Parents can help their kids if they want to be involved, but if they'd rather sit back and get some work done, there will be free wifi, coffee, and, if all goes as planned, beer and maybe wine. Artist facilitators will be available to assist or inspire kids.
Additionally, The Art Project will offer digitization services, so parents can have all their kids' artwork scanned and saved.
"Parents have piles and piles of their kids' artwork. We want to digitize that for parents, so they can create photo books or notecards or posters," Riederer said.
Blair and Riederer's family owns The Rendezvous restaurant, and they both grew up helping out there. Blair, now an attorney, began toying with the idea of opening an art center for kids around Christmas. She didn't know where to start, so she reached out to local entrepreneur Taylor Berger.
"I emailed Taylor in January, and I said, 'I don't know you, but I see you're always launching new businesses.' So I asked for guidance on starting a business. We met for coffee, and he said, 'Let's do it,"' Blair said. "He and his partner Michael [Tauer] have little kids, and they signed on to help us right away. They had a space ready for us two days later."
Riederer, who has a degree in apparel design, sees The Art Project as an opportunity to put her artistic skills to use. She spent some time designing clothing in New York, but since she's moved back to Memphis, she's found herself working again with the restaurant. She says she's ready to pursue something in the creative realm.
"I always assumed I'd start my own company, but I kind of got hooked into the family business. I've lost my way for creating art," Riederer said. "Plus, I have a baby on the way, so I thought this would be a good way to do something I really enjoy, something more fun and creative."
The sisters enlisted their friend Dom Price, an architect in San Franciso, to design the space.

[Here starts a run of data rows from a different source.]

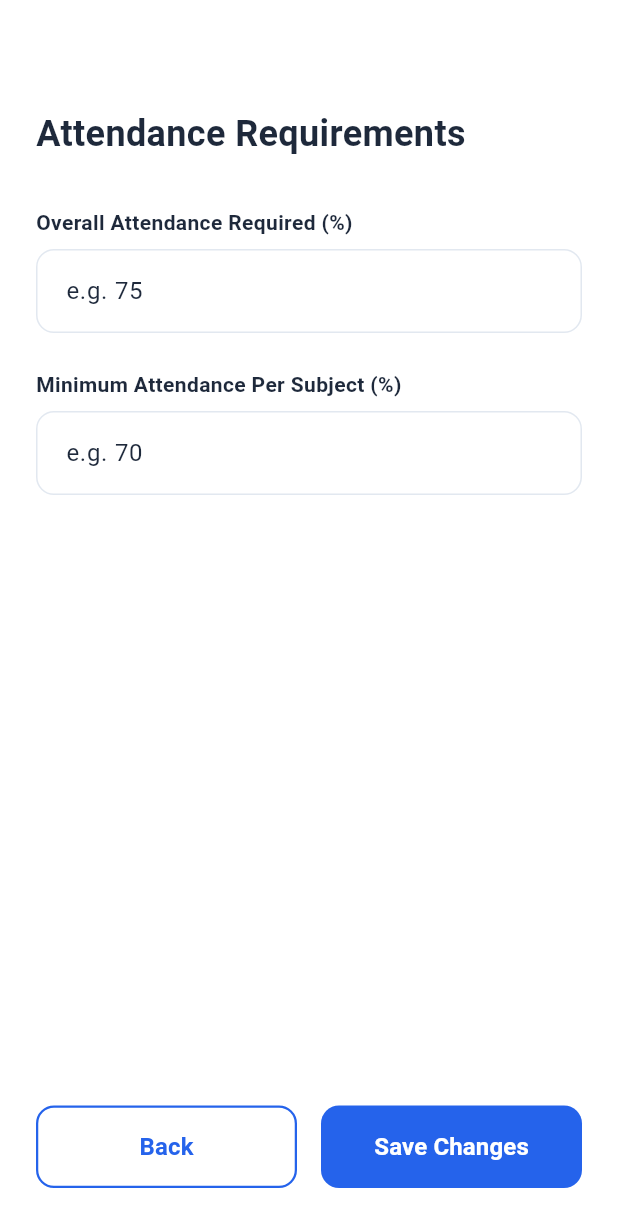
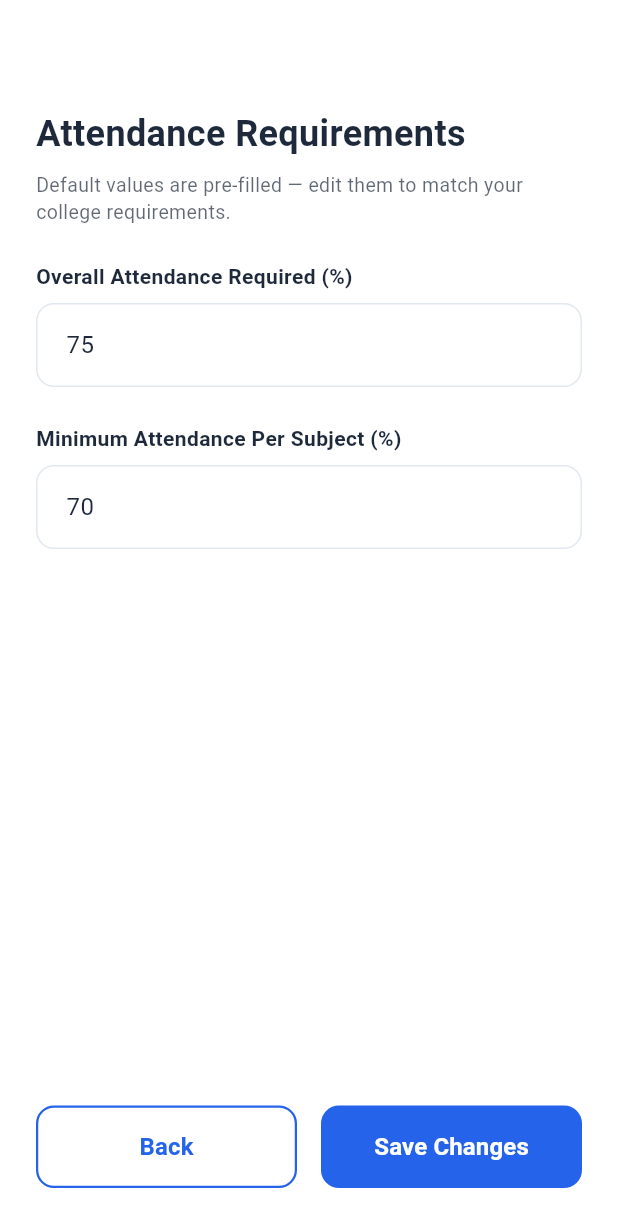
Before and after one commit to PaRth0566/AttendEase, a Flutter app: the AttendanceCriteriaScreen screen opened directly, on a phone screen of 412 x 824 dp. Shown: the top 1227 px of the screen. Run offline on Flutter 3.47's test engine with Material 3 defaults, Android fonts, the phone set to English and light mode, and no system bars; our stand-ins replace cloud_firestore, connectivity_plus, file_picker, firebase_auth, firebase_core, google_sign_in and 6 more; missing offline and left inert: desktop_drop, syncfusion_flutter_pdf; accounts and stored records are empty.

Commit message:
feat: improve web UX and sync system themes
- Web: Fixed browser refresh to persist current tab index and default to Home.
- Web: Added pull-to-refresh functionality for cloud synchronization.
- Web: Made 'AttendEase' logo a home button and added 3-way theme toggle (Light/Dark/System).
- Theme: Implemented live reaction to OS brightness changes for system theme mode.
- Setup: Pre-filled attendance criteria with defaults (75/70) and fixed signup redirect to setup choices.

```diff
--- a/lib/screens/auth/signup_screen.dart
+++ b/lib/screens/auth/signup_screen.dart
@@ -3,7 +3,7 @@ import 'package:firebase_auth/firebase_auth.dart';
 import 'package:flutter/material.dart';
 
 import '../../services/auth_service.dart';
-import '../setup/basic_info_screen.dart';
+import '../setup/setup_choice_screen.dart';
 import 'login_screen.dart';
 
 class SignupScreen extends StatefulWidget {
@@ -94,7 +94,7 @@ class _SignupScreenState extends State<SignupScreen> {
                   Navigator.pushReplacement(
                     context,
                     MaterialPageRoute(
-                      builder: (_) => const BasicInfoScreen(isEditMode: false),
+                      builder: (_) => const SetupChoiceScreen(),
                     ),
                   );
                 },
--- a/lib/screens/setup/attendance_criteria_screen.dart
+++ b/lib/screens/setup/attendance_criteria_screen.dart
@@ -28,12 +28,19 @@ class _AttendanceCriteriaScreenState extends State<AttendanceCriteriaScreen> {
   }
 
   Future<void> _loadSavedData() async {
+    // Pre-fill defaults first — the user can always edit them
+    overallController.text = '75';
+    subjectController.text = '70';
+
+    // Override with previously saved values if available
     final prefs = await SharedPreferences.getInstance();
     final overall = prefs.getDouble('overall_required_attendance');
     final subject = prefs.getDouble('subject_required_attendance');
 
-    if (overall != null) overallController.text = overall.toString();
-    if (subject != null) subjectController.text = subject.toString();
+    if (mounted) {
+      if (overall != null) overallController.text = overall.toStringAsFixed(overall.truncateToDouble() == overall ? 0 : 1);
+      if (subject != null) subjectController.text = subject.toStringAsFixed(subject.truncateToDouble() == subject ? 0 : 1);
+    }
   }
 
   Future<void> _saveData() async {
@@ -142,10 +149,19 @@ class _AttendanceCriteriaScreenState extends State<AttendanceCriteriaScreen> {
               style: TextStyle(
                 fontSize: 24,
                 fontWeight: FontWeight.bold,
-                color: theme.textTheme.bodyLarge?.color, // ✅ Dynamic Title
+                color: theme.textTheme.bodyLarge?.color,
               ),
             ),
-            const SizedBox(height: 32),
+            const SizedBox(height: 8),
+            Text(
+              'Default values are pre-filled — edit them to match your college requirements.',
+              style: TextStyle(
+                fontSize: 13,
+                color: theme.textTheme.bodyMedium?.color?.withOpacity(0.7),
+                height: 1.4,
+              ),
+            ),
+            const SizedBox(height: 24),
 
             Text(
               'Overall Attendance Required (%)',
@@ -163,8 +179,8 @@ class _AttendanceCriteriaScreenState extends State<AttendanceCriteriaScreen> {
               ),
               style: TextStyle(
                 color: theme.textTheme.bodyLarge?.color,
-              ), // ✅ Typing color
-              decoration: _inputStyle('e.g. 75', theme),
+              ),
+              decoration: _inputStyle('e.g. 75 (default)', theme),
             ),
 
             const SizedBox(height: 24),
@@ -185,8 +201,8 @@ class _AttendanceCriteriaScreenState extends State<AttendanceCriteriaScreen> {
               ),
               style: TextStyle(
                 color: theme.textTheme.bodyLarge?.color,
-              ), // ✅ Typing color
-              decoration: _inputStyle('e.g. 70', theme),
+              ),
+              decoration: _inputStyle('e.g. 70 (default)', theme),
             ),
 
             const Spacer(),
```
Also changed, not shown: lib/main.dart (+23 -13 lines), lib/screens/web/aura_landing_page.dart (+79 -7 lines), lib/theme/theme_provider.dart (+8 -0 lines), 1 other file.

"There's a center area that we call the 'scribble space.' It's a rounded area on the inside with tables and chairs and an easel. And the outside of the circle will house the art supplies," Blair said. "On the opposite wall, there is an area for hanging and drying art, and there's a wash-up station. We want kids to be wowed when they walk in."